Posted on: 24 April 2017
Frankly speaking, a lot of Australian property owners don't know when they should hire a land surveyor simply because they have no clue about what this kind of professional does. As a property owner, chances are high that you will need the assistance of a land surveyor at some point, so you are better off knowing what kind of services they can provide.
Here is an overview of what a land surveyor's job description typically involves.
Land subdivision is one of the important jobs that land surveyors can do. Property owners may want to subdivide their land for different purposes, including developing part of the land or selling part of the land. But before the land can be divided into smaller lots, a registered land surveyor will need to be called in to establish if there are any zoning laws, easements, restrictive covenants, or any site-specific restrictions that may affect the subdivision. The surveyor will provide much-needed professional guidance through the entire subdivision process so that you do not encounter serious legal problems with your land titles in the future.
Measuring land and establishing its boundaries
When property owners want to know the location of existing boundary lines, a land surveyor can be called in to review the land title deeds along with other corroborative documentation, so as to accurately re-establish the locations of the boundaries of the land. The surveyors often do this by identifying monuments present at specific locations on the boundary line. If your area is affected by boundary changes or reforms, the surveyor will refer to the most recent data and evidence showing boundary measurements as well as the location of new monuments placed on the property to determine your new boundary lines.
Another responsibility bestowed upon a land surveyor is that of gathering and analysing data so as to map the land and create land descriptions for proposed civil engineering and construction projects. The surveyor may carry out surveys to collect vital data and deploy the use of geographic information system (GIS) software to store, manage, visualise and analyse the data.

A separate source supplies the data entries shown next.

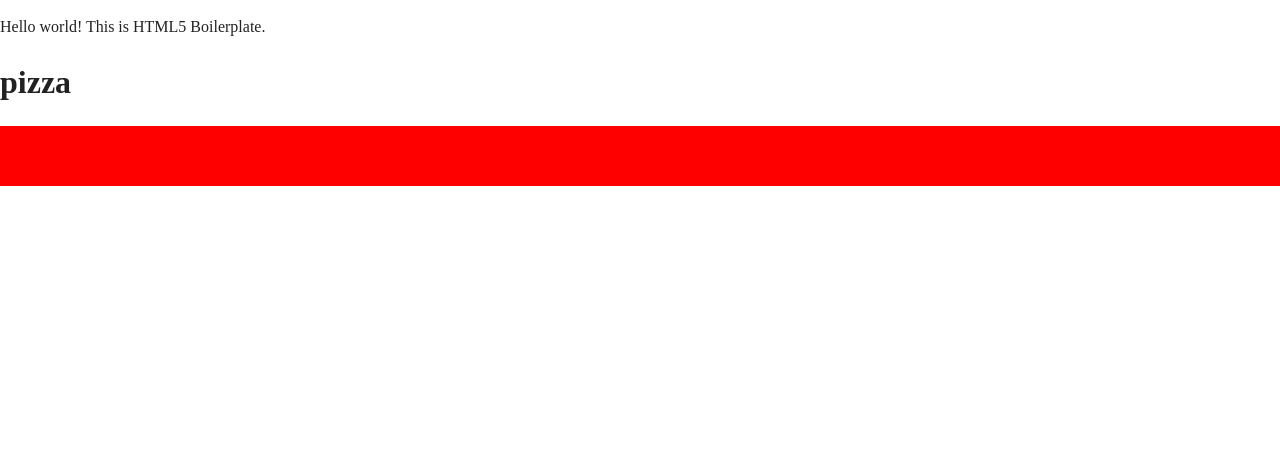
Repository: sierralaurent/MDIA2003-LAB03
Page: LAB03/index.html
The author's editor kept a copy of each file at every save. The page is drawn from the files as they stood at one save, then again after the next save.
The browser window is 1280 px wide. The pictures show the whole page.

Above is the page before, as saved 2023-01-17 09:18:58.

### LAB03/index.html
<!doctype html>
<html class="no-js" lang="">

<head>
  <meta charset="utf-8">
  <title></title>
  <meta name="description" content="">
  <meta name="viewport" content="width=device-width, initial-scale=1">

  <meta property="og:title" content="">
  <meta property="og:type" content="">
  <meta property="og:url" content="">
  <meta property="og:image" content="">

  <link rel="manifest" href="site.webmanifest">
  <link rel="apple-touch-icon" href="icon.png">
  <!-- Place favicon.ico in the root directory -->

  <link rel="stylesheet" href="css/normalize.css">
  <link rel="stylesheet" href="css/main.css">

  <meta name="theme-color" content="#fafafa">
</head>
<style>
  div {
    border: 10px, solid, red;
  }
</style>
<body>

  <!-- Add your site or application content here -->
  <p>Hello world! This is HTML5 Boilerplate.</p>
  <h1>pizza</h1>
  <script src="js/vendor/modernizr-3.11.2.min.js"></script>
  <script src="js/plugins.js"></script>
  <script src="js/main.js"></script>
  <div class="parent">
    <div>
      <div>

      </div>
    </div>
  </div>

  <!-- Google Analytics: change UA-XXXXX-Y to be your site's ID. -->
  <script>
    window.ga = function () { ga.q.push(arguments) }; ga.q = []; ga.l = +new Date;
    ga('create', 'UA-XXXXX-Y', 'auto'); ga('set', 'anonymizeIp', true); ga('set', 'transport', 'beacon'); ga('send', 'pageview')
  </script>
  <script src="https://www.google-analytics.com/analytics.js" async></script>
</body>

</html>

### LAB03/css/main.css
/*! HTML5 Boilerplate v8.0.0 | MIT License | https://html5boilerplate.com/ */

/* main.css 2.1.0 | MIT License | https://github.com/h5bp/main.css#readme */
/*
 * What follows is the result of much research on cross-browser styling.
 * Credit left inline and big thanks to Nicolas Gallagher, Jonathan Neal,
 * Kroc Camen, and the H5BP dev community and team.
 */

/* ==========================================================================
   Base styles: opinionated defaults
   ========================================================================== */

html {
  color: #222;
  font-size: 1em;
  line-height: 1.4;
}

/*
 * Remove text-shadow in selection highlight:
 * https://twitter.com/miketaylr/status/12228805301
 *
 * Vendor-prefixed and regular ::selection selectors cannot be combined:
 * https://stackoverflow.com/a/16982510/7133471
 *
 * Customize the background color to match your design.
 */

::-moz-selection {
  background: #b3d4fc;
  text-shadow: none;
}

::selection {
  background: #b3d4fc;
  text-shadow: none;
}

/*
 * A better looking default horizontal rule
 */

hr {
  display: block;
  height: 1px;
  border: 0;
  border-top: 1px solid #ccc;
  margin: 1em 0;
  padding: 0;
}

/*
 * Remove the gap between audio, canvas, iframes,
 * images, videos and the bottom of their containers:
 * https://github.com/h5bp/html5-boilerplate/issues/440
 */

audio,
canvas,
iframe,
img,
svg,
video {
  vertical-align: middle;
}

/*
 * Remove default fieldset styles.
 */

fieldset {
  border: 0;
  margin: 0;
  padding: 0;
}

/*
 * Allow only vertical resizing of textareas.
 */

textarea {
  resize: vertical;
}

/* ==========================================================================
   Author's custom styles
   ========================================================================== */

/* ==========================================================================
   Helper classes
   ========================================================================== */

/*
 * Hide visually and from screen readers
 */

.hidden,
[hidden] {
  display: none !important;
}

/*
 * Hide only visually, but have it available for screen readers:
 * https://snook.ca/archives/html_and_css/hiding-content-for-accessibility
 *
 * 1. For long content, line feeds are not interpreted as spaces and small width
 *    causes content to wrap 1 word per line:
 *    https://medium.com/@jessebeach/beware-smushed-off-screen-accessible-text-5952a4c2cbfe
 */

.sr-only {
  border: 0;
  clip: rect(0, 0, 0, 0);
  height: 1px;
  margin: -1px;
  overflow: hidden;
  padding: 0;
  position: absolute;
  white-space: nowrap;
  width: 1px;
  /* 1 */
}

/*
 * Extends the .sr-only class to allow the element
 * to be focusable when navigated to via the keyboard:
 * https://www.drupal.org/node/897638
 */

.sr-only.focusable:active,
.sr-only.focusable:focus {
  clip: auto;
  height: auto;
  margin: 0;
  overflow: visible;
  position: static;
  white-space: inherit;
  width: auto;
}

/*
 * Hide visually and from screen readers, but maintain layout
 */

.invisible {
  visibility: hidden;
}

/*
 * Clearfix: contain floats
 *
 * For modern browsers
 * 1. The space content is one way to avoid an Opera bug when the
 *    `contenteditable` attribute is included anywhere else in the document.
 *    Otherwise it causes space to appear at the top and bottom of elements
 *    that receive the `clearfix` class.
 * 2. The use of `table` rather than `block` is only necessary if using
 *    `:before` to contain the top-margins of child elements.
 */

.clearfix::before,
.clearfix::after {
  content: " ";
  display: table;
}

.clearfix::after {
  clear: both;
}

/* ==========================================================================
   EXAMPLE Media Queries for Responsive Design.
   These examples override the primary ('mobile first') styles.
   Modify as content requires.
   ========================================================================== */

@media only screen and (min-width: 35em) {
  /* Style adjustments for viewports that meet the condition */
}

@media print,
  (-webkit-min-device-pixel-ratio: 1.25),
  (min-resolution: 1.25dppx),
  (min-resolution: 120dpi) {
  /* Style adjustments for high resolution devices */
}

/* ==========================================================================
   Print styles.
   Inlined to avoid the additional HTTP request:
   https://www.phpied.com/delay-loading-your-print-css/
   ========================================================================== */

@media print {
  *,
  *::before,
  *::after {
    background: #fff !important;
    color: #000 !important;
    /* Black prints faster */
    box-shadow: none !important;
    text-shadow: none !important;
  }

  a,
  a:visited {
    text-decoration: underline;
  }

  a[href]::after {
    content: " (" attr(href) ")";
  }

  abbr[title]::after {
    content: " (" attr(title) ")";
  }

  /*
   * Don't show links that are fragment identifiers,
   * or use the `javascript:` pseudo protocol
   */
  a[href^="#"]::after,
  a[href^="javascript:"]::after {
    content: "";
  }

  pre {
    white-space: pre-wrap !important;
  }

  pre,
  blockquote {
    border: 1px solid #999;
    page-break-inside: avoid;
  }

  /*
   * Printing Tables:
   * https://web.archive.org/web/20180815150934/http://css-discuss.incutio.com/wiki/Printing_Tables
   */
  thead {
    display: table-header-group;
  }

  tr,
  img {
    page-break-inside: avoid;
  }

  p,
  h2,
  h3 {
    orphans: 3;
    widows: 3;
  }

  h2,
  h3 {
    page-break-after: avoid;
  }
}

### LAB03/js/plugins.js
// Avoid `console` errors in browsers that lack a console.
(function() {
  var method;
  var noop = function () {};
  var methods = [
    'assert', 'clear', 'count', 'debug', 'dir', 'dirxml', 'error',
    'exception', 'group', 'groupCollapsed', 'groupEnd', 'info', 'log',
    'markTimeline', 'profile', 'profileEnd', 'table', 'time', 'timeEnd',
    'timeline', 'timelineEnd', 'timeStamp', 'trace', 'warn'
  ];
  var length = methods.length;
  var console = (window.console = window.console || {});

  while (length--) {
    method = methods[length];

    // Only stub undefined methods.
    if (!console[method]) {
      console[method] = noop;
    }
  }
}());

// Place any jQuery/helper plugins in here.

Loaded but not shown: LAB03/css/normalize.css (library); LAB03/js/vendor/modernizr-3.11.2.min.js (library); LAB03/js/main.js (no stored copy; drawn as an empty file)

After the next save:
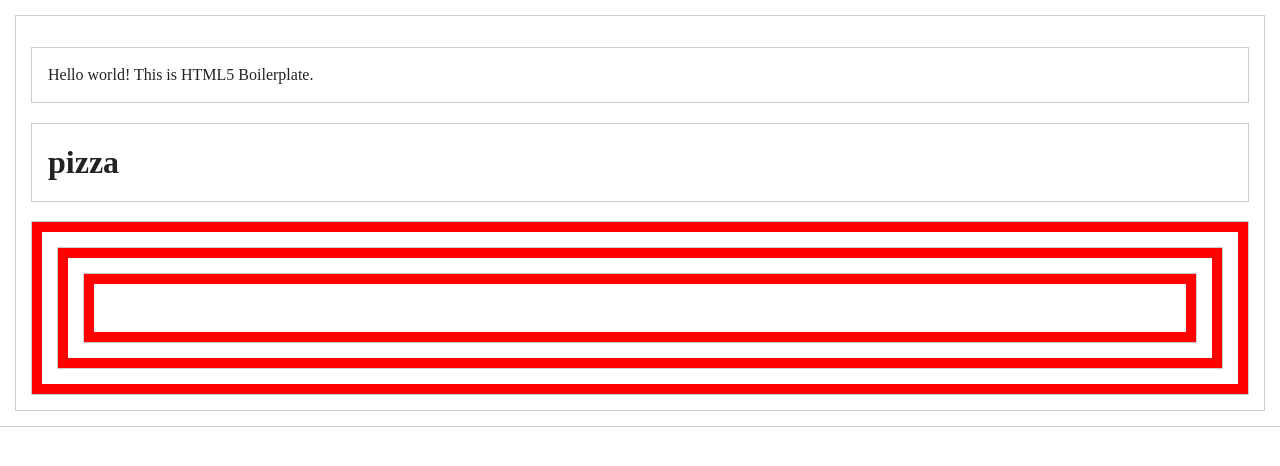
Saved 2 min 27 s later.
--- a/LAB03/css/main.css
+++ b/LAB03/css/main.css
@@ -16,6 +16,11 @@ html {
   font-size: 1em;
   line-height: 1.4;
 }
+* {
+    outline: 1px solid #ccc;
+    padding: 1rem;
+    min-height: 1rem;
+}
 
 /*
  * Remove text-shadow in selection highlight:
@@ -36,6 +41,7 @@ html {
   background: #b3d4fc;
   text-shadow: none;
 }
+
 
 /*
  * A better looking default horizontal rule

They can then produce maps using satellite photos or digital images.
The maps created by the surveyor are often considered legally binding. If any legal disputes regarding the mapping crop up, the surveyor may be called upon to appear in a courtroom and present their findings as an expert witness.Share